Home > Publications . Search All . Browse All . Country . Browse PSC Pubs . PSC Report Series

PSC In The News

RSS Feed icon

Bleakley says reversing US trade policies could be 'recipe for slowdown'

ISR's Scott Page cited on 'bee swarm' social influence in crowd response to Trump

Novak, Geronimus, and Martinez-Cardoso find fear of immigration can affect Latino birth outcomes

More News

Highlights

Post-doc fellowship in computational social science for summer or fall 2017, U-Penn

ICPSR Summer Program scholarships to support training in statistics, quantitative methods, research design, and data analysis

ISR Next Generation Awards: Support for pre-docs and early-career researchers in the social sciences

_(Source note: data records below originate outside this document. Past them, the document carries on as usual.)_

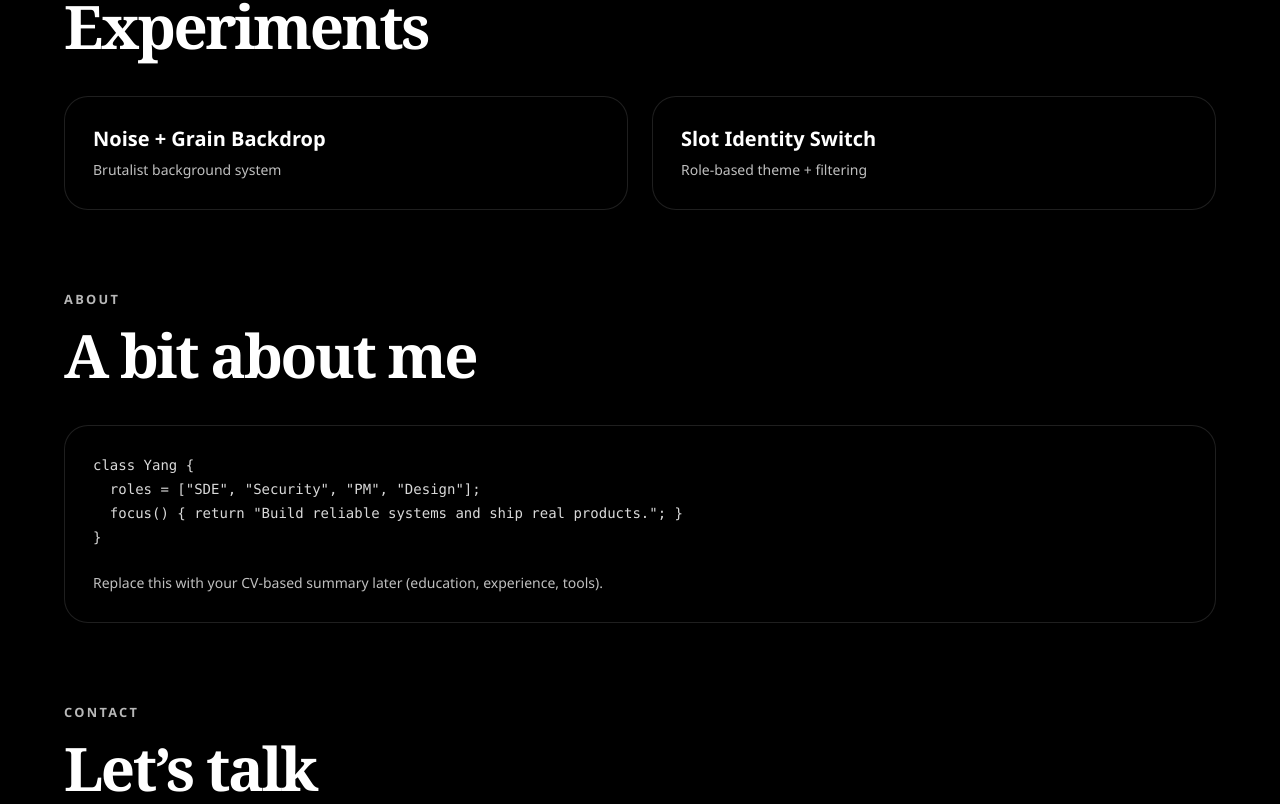
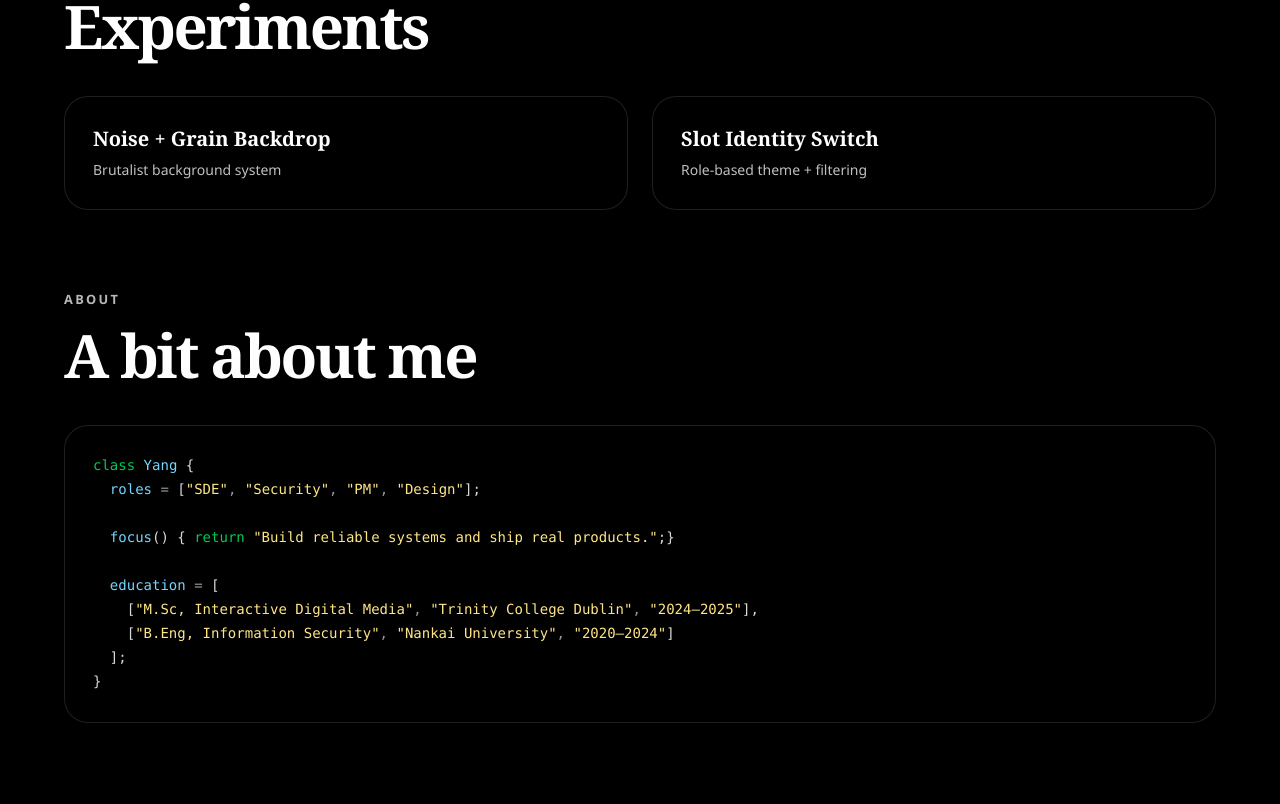
Before and after one commit to runxii/runxii.github.io, a Next.js app: page / in a window 1280 px wide. Shown: the part 1716-2520 px from the top of the page. Built offline with nearby package versions, Linux system fonts and the light colour scheme.

Commit message:
feat(home):#1 mobile project previewImg scroll to unblur

```diff
--- a/src/app/globals.css
+++ b/src/app/globals.css
@@ -24,7 +24,7 @@ html, body { height: 100%; }
 
 body {
   background: rgb(var(--bg));
-  color: rgb(var(--fg));
+  /*color: rgb(var(--fg));*/
   /*font-family: var(--font-sans), serif;*/
   text-rendering: geometricPrecision;
   -webkit-font-smoothing: antialiased;
@@ -36,7 +36,6 @@ h2 {
 }
 
 a {
-  color: inherit;
   font-family: inherit;
   text-decoration: none;
 }
--- a/src/components/sections/AboutSection.tsx
+++ b/src/components/sections/AboutSection.tsx
@@ -7,17 +7,59 @@ export function AboutSection() {
                     A bit about me
                 </h2>
 
-                <div className="mt-10 rounded-3xl border border-white/12 bg-black/35 p-7 backdrop-blur-md">
-          <pre className="whitespace-pre-wrap text-sm leading-6 opacity-85">
-{`class Yang {
-  roles = ["SDE", "Security", "PM", "Design"];
-  focus() { return "Build reliable systems and ship real products."; }
-}`}
-          </pre>
-                    <p className="mt-6 text-sm opacity-75">
-                        Replace this with your CV-based summary later (education, experience, tools).
-                    </p>
+                <div className="mt-10 rounded-3xl border border-white/12 bg-black/40 p-5 sm:p-7 backdrop-blur-md shadow-[0_20px_80px_rgba(0,0,0,0.35)]">
+                  <pre className="overflow-x-auto whitespace-pre text-[13px] sm:text-sm leading-6">
+                    <code className="font-mono text-white/85">
+                      <span className="text-green-500">class</span>{" "}
+                        <span className="text-sky-300">Yang</span>{" "}
+                        {"{\n"}
+                        {"  "}
+                        <span className="text-sky-300">roles</span>{" "}
+                        <span className="text-white/60">=</span>{" "}
+                        <span className="text-white/85">[</span>
+                      <span className="text-amber-200">"SDE"</span>
+                      <span className="text-white/60">, </span>
+                      <span className="text-amber-200">"Security"</span>
+                      <span className="text-white/60">, </span>
+                      <span className="text-amber-200">"PM"</span>
+                      <span className="text-white/60">, </span>
+                      <span className="text-amber-200">"Design"</span>
+                      <span className="text-white/85">];</span>
+                        {"\n\n"}
+                        {"  "}
+                        <span className="text-sky-300">focus</span>
+                      <span className="text-white/85">()</span>{" "}
+                        {"{ "}
+                        <span className="text-green-500">return</span>{" "}
+                        <span className="text-amber-200">"Build reliable systems and ship real products."</span>
+                      <span className="text-white/85">;{"}"}</span>
+                        {"\n\n"}
+                        {"  "}
+                        <span className="text-sky-300">education</span>{" "}
+                        <span className="text-white/60">=</span>{" "}
+                        <span className="text-white/85">[</span>
+                        {"\n    "}
+                        <span className="text-white/85">[</span>
+                      <span className="text-amber-200">"M.Sc, Interactive Digital Media"</span>
+                      <span className="text-white/60">, </span>
+                      <span className="text-amber-200">"Trinity College Dublin"</span>
+                      <span className="text-white/60">, </span>
+                      <span className="text-amber-200">"2024–2025"</span>
+                      <span className="text-white/85">],</span>
+                        {"\n    "}
+                        <span className="text-white/85">[</span>
+                      <span className="text-amber-200">"B.Eng, Information Security"</span>
+                      <span className="text-white/60">, </span>
+                      <span className="text-amber-200">"Nankai University"</span>
+                      <span className="text-white/60">, </span>
+                      <span className="text-amber-200">"2020–2024"</span>
+                      <span className="text-white/85">]</span>
+                        {"\n  "}<span className="text-white/85">];</span>
+                        {"\n"}{"}"}
+                    </code>
+                  </pre>
                 </div>
+
             </div>
         </section>
     );
--- a/src/components/sections/FooterLinks.tsx
+++ b/src/components/sections/FooterLinks.tsx
@@ -11,7 +11,7 @@ export function FooterLinks() {
         <div className="container-brutal">
             <div className="flex items-center justify-center gap-10 text-xs font-medium uppercase tracking-[0.18em] opacity-75">
                 {links.map((l) => (
-                    <a key={l.label} href={l.href} className="hover:opacity-100 transition-opacity">
+                    <a key={l.label} href={l.href} className="opacity-60 hover:opacity-100 transition-opacity duration-200 ease-in-out">
                         {l.label}
                     </a>
                 ))}
--- a/src/components/sections/LabSection.tsx
+++ b/src/components/sections/LabSection.tsx
@@ -16,7 +16,7 @@ export function LabSection() {
                             href={x.href}
                             className="rounded-3xl border border-white/12 bg-black/35 p-7 backdrop-blur-md hover:bg-white/5 transition"
                         >
-                            <div className="text-xl font-semibold">{x.title}</div>
+                            <div className="text-xl font-serif font-semibold">{x.title}</div>
                             <div className="mt-2 text-sm opacity-75">{x.note}</div>
                         </a>
                     ))}
--- a/src/components/sections/Navbar.tsx
+++ b/src/components/sections/Navbar.tsx
@@ -8,8 +8,7 @@ export function Navbar() {
                     <a
                         key={item.key}
                         href={item.href}
-                        className="opacity-70 hover:opacity-100 font-normal hover:font-bold transition-all duration-200 ease-in-out"
-                    >
+                        className="text-white hover:text-green-600 opacity-70 hover:opacity-100 font-normal hover:font-bold transition-all duration-200 ease-in-out">
                         {item.label}
                     </a>
                 ))}
--- a/src/components/sections/StartSection.tsx
+++ b/src/components/sections/StartSection.tsx
@@ -11,8 +11,6 @@ export function StartSection() {
                         <br/>
                         And I work as a…
                     </h1>
-
-                    {/*<IdentitySwitch/>*/}
                 </div>
             </div>
         </section>
```
Also changed, not shown: src/components/work/ProjectCard.tsx (+74 -6 lines).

Workshops on EndNote, NIH reporting, and publication altmetrics, Jan 26 through Feb 7, ISR

More Highlights

Next Brown Bag

Mon, Feb 13, 2017 at noon:
Daniel Almirall

When protoindustry collapsed fertility and the demographic regime in rural eastern Belgium during the industrial revolution

Publication Abstract

Oris, M., M. Neven, and George C. Alter. 2007. "When protoindustry collapsed fertility and the demographic regime in rural eastern Belgium during the industrial revolution." Historical Social Research-Historische Sozialforschung, 32(2): 137-159.

The story of the Demographic Transition is often told as a contrast between a dynamic urban-industrial sector and a static and traditional countryside. Rural areas are viewed as bastions of stability that resisted the transformative economic and cultural forces emanating from urban centers. This stereotype ignores the transformation occurring within the rural sector, in both its relationships with the urban-industrial world and its own internal economy. Looking at their demographic regime, especially the fertility pattern, we see that to a large extent, inhabitants of East Belgian countryside were able to cope with rural deindustrialization, population pressure and urban industrial development. It is not reasonable to see their late transition to low marital fertility as a lack of adaptive capacities, when they showed exactly the contrary throughout the century.

Browse | Search : All Pubs | Next